It was a fair, overcast January day in 1979 on the West coast at MCRD (Marine Corp Recruit Depot) San Diego California. The smell of ocean air permeated the grounds. A young Marine waited patiently with his platoon. Gut churning at the thought of the ceremony, sweat drained down his cheeks and under his clothes. He felt a slight tremor inside. The whole graduation ordeal and coupled with his hopeful expectations of family being present in the audience plunged him into trepidation. Finally, his name was called. He stood and marched military style towards the center stage to be recognized for his meritorious promotion to Private First Class.
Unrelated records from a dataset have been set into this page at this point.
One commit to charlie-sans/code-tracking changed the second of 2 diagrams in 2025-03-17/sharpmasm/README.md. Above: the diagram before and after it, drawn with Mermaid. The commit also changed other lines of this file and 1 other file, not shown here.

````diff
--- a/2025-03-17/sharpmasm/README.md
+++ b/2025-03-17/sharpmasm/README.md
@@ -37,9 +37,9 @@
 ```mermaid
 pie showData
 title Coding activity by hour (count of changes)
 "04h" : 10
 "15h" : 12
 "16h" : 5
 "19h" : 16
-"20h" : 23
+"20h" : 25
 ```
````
This was the payoff after a grueling 13 weeks of Marine Corp boot camp. He turned to face the crowd executing precision motions. He stood rigid. Hands at his side. Chest puffed out. He finally rested into the position of attention. He moved as sharp as he could just in case his father was watching, or if anyone he knew was present; however, he began to realize that no one from his family would be in the audience to share in his moment of graduation victory. He stared into a faceless crowd for what seemed like an eternity, only to feel the heat from the bright lights upon his face. His name announced, an award given, it was over. He left the stage with an emptiness so deep, it left him emotionally paralyzed, but sadly, he completely understood why his father was not there.

Reflecting Back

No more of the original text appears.